In the late 1970s, the Journal's editor called me into his office:  "You're a good writer," he said,  "but I think you're being wasted in the arts." (All that waste had been so much fun, too.) I was transferred to Tempo, doing long-form features and profiles, while hanging on to my arts beats. Within  a few months, I got my first huge assignment: to profile a triple murderer after his sensational trial. Sentenced to life in the state prison way up in Marquette, he was the linchpin of the story, and we got approval to interview him. I had done extensive preparation, interviewing his friends, family, an ex-girlfriend and the trial judge, so I could make the most of my time with him. The company readily footed the bill for mileage, lodging and meals for me, my wife and our infant son.
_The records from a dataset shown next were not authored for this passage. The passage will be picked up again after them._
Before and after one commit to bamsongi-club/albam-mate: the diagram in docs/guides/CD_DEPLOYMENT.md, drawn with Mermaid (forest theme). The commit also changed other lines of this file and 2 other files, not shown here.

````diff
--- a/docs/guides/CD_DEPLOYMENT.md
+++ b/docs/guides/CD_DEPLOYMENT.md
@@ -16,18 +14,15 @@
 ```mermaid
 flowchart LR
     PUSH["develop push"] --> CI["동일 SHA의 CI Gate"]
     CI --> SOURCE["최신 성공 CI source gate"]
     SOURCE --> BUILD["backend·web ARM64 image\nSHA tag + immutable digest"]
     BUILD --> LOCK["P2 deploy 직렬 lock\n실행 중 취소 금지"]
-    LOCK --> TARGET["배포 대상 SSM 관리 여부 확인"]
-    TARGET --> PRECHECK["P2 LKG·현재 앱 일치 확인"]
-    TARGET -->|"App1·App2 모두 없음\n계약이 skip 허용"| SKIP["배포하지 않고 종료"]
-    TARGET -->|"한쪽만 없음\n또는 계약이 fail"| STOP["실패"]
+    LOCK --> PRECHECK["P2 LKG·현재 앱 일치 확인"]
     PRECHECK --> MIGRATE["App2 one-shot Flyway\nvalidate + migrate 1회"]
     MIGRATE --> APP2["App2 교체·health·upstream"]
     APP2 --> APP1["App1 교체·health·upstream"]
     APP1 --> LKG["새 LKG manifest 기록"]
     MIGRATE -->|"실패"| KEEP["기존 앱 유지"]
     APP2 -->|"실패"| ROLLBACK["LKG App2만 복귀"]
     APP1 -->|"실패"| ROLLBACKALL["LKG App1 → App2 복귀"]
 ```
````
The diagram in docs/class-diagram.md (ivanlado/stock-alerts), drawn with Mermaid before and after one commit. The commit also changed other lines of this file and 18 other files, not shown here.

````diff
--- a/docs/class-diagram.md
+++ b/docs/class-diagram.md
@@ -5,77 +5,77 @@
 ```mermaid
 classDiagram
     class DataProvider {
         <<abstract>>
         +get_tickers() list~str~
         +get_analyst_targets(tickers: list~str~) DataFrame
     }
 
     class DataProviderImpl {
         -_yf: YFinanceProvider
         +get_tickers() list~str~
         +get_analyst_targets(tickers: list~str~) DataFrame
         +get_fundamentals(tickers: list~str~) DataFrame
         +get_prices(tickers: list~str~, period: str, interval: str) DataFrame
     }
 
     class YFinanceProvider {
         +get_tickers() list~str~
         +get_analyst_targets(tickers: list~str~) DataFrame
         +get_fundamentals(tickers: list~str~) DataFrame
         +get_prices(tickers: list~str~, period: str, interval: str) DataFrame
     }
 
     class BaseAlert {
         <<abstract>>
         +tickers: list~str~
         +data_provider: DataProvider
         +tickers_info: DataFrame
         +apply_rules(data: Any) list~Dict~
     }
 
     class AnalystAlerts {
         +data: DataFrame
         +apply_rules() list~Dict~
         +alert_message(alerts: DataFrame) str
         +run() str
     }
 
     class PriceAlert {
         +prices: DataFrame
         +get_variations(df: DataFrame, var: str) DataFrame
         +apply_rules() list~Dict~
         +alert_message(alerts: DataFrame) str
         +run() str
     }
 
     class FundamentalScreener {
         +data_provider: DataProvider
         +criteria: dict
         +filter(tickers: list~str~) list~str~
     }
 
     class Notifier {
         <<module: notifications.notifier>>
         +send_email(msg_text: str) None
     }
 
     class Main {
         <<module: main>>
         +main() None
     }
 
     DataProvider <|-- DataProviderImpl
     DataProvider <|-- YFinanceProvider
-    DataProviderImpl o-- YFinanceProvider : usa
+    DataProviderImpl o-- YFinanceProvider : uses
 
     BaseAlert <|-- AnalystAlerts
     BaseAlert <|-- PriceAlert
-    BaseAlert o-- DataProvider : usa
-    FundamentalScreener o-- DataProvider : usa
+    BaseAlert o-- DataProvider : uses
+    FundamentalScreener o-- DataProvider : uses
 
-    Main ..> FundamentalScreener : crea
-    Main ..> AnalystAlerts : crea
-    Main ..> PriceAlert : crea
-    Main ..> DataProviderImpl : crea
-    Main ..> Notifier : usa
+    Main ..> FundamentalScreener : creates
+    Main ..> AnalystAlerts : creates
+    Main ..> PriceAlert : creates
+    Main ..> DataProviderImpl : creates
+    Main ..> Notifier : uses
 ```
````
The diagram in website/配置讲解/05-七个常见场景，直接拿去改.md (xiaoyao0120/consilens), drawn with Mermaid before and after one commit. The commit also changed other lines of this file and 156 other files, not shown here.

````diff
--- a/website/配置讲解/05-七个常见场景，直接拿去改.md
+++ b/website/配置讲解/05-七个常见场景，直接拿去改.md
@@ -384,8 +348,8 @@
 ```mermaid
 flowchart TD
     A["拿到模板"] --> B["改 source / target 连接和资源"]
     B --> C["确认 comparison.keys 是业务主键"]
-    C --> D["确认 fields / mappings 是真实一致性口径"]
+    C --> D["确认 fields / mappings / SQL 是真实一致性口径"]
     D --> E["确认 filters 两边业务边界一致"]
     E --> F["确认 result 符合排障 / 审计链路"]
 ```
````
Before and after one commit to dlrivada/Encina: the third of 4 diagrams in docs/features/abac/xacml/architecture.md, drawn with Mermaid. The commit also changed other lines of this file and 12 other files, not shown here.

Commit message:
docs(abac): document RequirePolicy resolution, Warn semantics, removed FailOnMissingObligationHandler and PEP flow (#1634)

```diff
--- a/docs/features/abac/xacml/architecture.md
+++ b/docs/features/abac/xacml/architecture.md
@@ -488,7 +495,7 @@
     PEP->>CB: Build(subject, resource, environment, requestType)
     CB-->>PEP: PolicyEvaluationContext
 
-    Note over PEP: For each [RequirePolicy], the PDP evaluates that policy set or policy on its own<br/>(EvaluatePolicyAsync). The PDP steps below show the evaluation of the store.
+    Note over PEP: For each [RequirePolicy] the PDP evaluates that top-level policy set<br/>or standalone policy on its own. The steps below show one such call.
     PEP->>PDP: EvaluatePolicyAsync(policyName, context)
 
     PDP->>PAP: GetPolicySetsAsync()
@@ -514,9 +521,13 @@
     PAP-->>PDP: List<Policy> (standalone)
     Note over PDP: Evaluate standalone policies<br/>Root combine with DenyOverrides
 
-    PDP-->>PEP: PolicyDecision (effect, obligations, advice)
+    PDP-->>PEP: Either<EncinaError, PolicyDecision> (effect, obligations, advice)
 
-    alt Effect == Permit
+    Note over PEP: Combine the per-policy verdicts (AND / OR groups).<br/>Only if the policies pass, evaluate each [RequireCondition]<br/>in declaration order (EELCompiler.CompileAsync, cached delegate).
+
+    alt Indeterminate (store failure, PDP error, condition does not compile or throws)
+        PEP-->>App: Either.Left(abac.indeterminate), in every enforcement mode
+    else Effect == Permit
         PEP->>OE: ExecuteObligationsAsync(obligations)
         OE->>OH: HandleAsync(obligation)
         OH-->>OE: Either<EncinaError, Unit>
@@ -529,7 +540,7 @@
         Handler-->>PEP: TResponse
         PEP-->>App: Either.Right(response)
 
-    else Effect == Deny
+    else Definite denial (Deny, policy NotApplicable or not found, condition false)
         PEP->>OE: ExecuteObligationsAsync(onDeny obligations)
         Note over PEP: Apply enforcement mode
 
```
The convict had said OK, but what if he clammed up or was hostile once I turned on my tape recorder? Well, as many of my colleagues know, people who have messed up their lives sometimes have a positive mania for self-justification and explanation, so I didn't have to worry. His narrative, which had many moments of pathos and unintentional comedy, flowed  out and filled in all the gaps in the story of 20-some misspent years. "Mike said your story made him look like a fool," his parking-lot attendant brother told me shortly after publication. I guess I must have nailed it, I thought.

And journalism nailed it for me more years than not. The self-perception of newspapers up until the digital age may have been a little complacent. We thought we were paid to decide what was important, interesting or just entertaining; we were fulfilling our obligations to The Reader (an allegorical figure, I suppose, like a character out of Pilgrim's Progress) as long we offered endless variety to fill  the news hole. The  newspaper should present a big banquet, a smorgasbord, to anyone who picks it up. You don't expect the hungry consumer to devour everything, but maybe he or she will try something interesting because it's next to the meat loaf.  And if you keep putting  out the same stuff and notice that nobody is touching the tomato aspic, OK, you remove the tomato aspic.

But you are proud of having set it out there in the first place, and you also are glad you can arrange on the groaning board such an appetizing feast. Of course, that requires the wherewithal to pay for the tempting abundance and compensate the people who prepare it. That depth of resources is a beloved memory in today's media world. The onrush of online competition can't easily be countered. It's ushered in by stunning digital technology and sustained by the public's short attention span and devotion to what each segment already knows and loves.

Small wonder, then, that journalists in my generation may feel uncomfortably closer to  Mencken's than the one we hope will figure out how to save journalism.